At the start of this pandemic, early last month, my first impression was that this whole situation was politically motivated, more due to an economic agenda, instead of a real health problem, nothing for us to be concerned about in the NAFTA region. After all, the Zika virus has been in Brazil for many years.
Brazil, as you know, is part of the BRICS (Brazil, Russia, India, China and South Africa) community. If we can accept the idea that maybe we are living in the middle of a world currency war, it made sense to me to think that the U.S. could have an influence on the tourism traveling to Brazil, and at the same time proving a point that it is better to look to your friends in the North, instead of trying to find them in the East. In the middle of the Carnival season, and with the Summer Olympics coming in Rio, telling people not to go Brazil—and we are not talking only about the pregnant ladies, but anyone who could get back home infected by the Zika virus—it is a very strong argument. There are TV spots in countries like San Salvador and Guatemala that have started suggesting to women not to get pregnant. Many TV shows, including Good Morning America in the U.S. have made similar arguments.
The problem today is that the Zika virus has been growing exponentially; it is no longer a local problem in Brazil, but a pandemic of global proportions. To make things worse, we will not see the real effect in a potential decrease of diaper sales until we start reaching the nine-month delay needed for gestation. If we wait, it may be too late. It is not a bad idea to track mosquito repellent sales; they may prove to be a good correlation with reduced diaper sales.
The Zika virus should be the number one priority for the baby diaper industry. If it keeps growing without control, the negative effect in the diaper industry could be devastating. So far we still see the large multinational diaper companies, like P&G and KCC with their stock prices going up. It will not take long for people to connect the dots. More Zika means less babies, and less babies means less diaper consumption.

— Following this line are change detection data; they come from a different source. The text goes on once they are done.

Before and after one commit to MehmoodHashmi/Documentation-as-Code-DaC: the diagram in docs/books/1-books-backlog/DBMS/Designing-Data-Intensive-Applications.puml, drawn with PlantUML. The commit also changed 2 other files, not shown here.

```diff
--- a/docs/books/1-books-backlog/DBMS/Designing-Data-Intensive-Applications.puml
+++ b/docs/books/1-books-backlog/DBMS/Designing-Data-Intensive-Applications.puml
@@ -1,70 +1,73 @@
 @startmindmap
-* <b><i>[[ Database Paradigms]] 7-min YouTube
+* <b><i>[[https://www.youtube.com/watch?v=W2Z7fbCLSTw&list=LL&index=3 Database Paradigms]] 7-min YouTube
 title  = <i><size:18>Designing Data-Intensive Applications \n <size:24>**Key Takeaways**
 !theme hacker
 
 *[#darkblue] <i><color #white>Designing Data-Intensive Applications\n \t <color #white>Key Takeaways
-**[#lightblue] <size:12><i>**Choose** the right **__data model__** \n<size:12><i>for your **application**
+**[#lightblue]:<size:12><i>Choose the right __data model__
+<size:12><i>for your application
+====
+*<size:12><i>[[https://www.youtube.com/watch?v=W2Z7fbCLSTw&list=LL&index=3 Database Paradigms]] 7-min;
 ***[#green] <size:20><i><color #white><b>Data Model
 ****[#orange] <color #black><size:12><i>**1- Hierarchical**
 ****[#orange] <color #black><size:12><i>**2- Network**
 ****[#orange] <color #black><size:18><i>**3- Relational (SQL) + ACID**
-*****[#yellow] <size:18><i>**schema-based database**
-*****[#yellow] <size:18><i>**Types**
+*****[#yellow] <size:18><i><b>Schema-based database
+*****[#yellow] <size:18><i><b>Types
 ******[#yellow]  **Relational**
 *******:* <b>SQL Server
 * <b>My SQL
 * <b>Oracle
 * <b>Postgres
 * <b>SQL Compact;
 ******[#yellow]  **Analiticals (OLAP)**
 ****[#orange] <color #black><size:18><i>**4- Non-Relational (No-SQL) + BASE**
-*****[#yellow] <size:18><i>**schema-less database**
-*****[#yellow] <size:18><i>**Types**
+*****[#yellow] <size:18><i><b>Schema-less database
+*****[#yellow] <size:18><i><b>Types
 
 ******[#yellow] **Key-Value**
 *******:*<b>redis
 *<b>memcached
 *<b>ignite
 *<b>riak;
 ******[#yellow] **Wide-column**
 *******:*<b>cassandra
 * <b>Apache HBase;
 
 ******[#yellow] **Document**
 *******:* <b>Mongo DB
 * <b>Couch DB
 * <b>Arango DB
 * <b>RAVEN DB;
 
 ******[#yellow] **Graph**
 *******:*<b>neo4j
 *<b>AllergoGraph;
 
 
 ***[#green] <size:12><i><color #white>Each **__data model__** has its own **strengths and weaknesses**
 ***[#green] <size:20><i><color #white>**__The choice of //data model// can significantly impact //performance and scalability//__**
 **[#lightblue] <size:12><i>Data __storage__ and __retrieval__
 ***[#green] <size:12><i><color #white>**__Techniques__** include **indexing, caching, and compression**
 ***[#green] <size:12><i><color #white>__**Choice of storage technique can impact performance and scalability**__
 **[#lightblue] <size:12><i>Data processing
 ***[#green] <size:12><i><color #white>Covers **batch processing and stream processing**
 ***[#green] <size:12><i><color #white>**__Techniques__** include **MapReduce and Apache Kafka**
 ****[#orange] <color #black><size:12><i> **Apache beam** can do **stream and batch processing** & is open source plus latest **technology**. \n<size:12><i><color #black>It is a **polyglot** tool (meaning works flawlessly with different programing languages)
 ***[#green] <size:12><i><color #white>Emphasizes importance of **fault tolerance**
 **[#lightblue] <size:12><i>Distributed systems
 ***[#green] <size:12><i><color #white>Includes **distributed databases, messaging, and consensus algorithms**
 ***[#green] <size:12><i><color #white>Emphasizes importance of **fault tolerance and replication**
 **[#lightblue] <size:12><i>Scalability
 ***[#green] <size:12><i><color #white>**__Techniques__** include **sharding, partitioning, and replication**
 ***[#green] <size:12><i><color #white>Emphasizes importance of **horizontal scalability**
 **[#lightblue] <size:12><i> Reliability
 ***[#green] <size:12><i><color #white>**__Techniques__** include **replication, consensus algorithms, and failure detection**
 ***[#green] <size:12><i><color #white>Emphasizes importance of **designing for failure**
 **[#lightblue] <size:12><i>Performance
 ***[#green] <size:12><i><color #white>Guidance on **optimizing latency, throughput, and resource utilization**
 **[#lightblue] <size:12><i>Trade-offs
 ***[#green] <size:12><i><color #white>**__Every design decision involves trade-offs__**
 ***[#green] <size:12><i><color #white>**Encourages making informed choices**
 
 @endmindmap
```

For this reason I believe there should be some efforts to motivate laboratories to find a solution to this problem. Large independent associations like INDA and EDANA may help funnel economic resources from the large diaper manufacturers in order to provide the funds for research. Maybe even a large monetary prize could be awarded for the first one to find a practical solution to the Zika virus.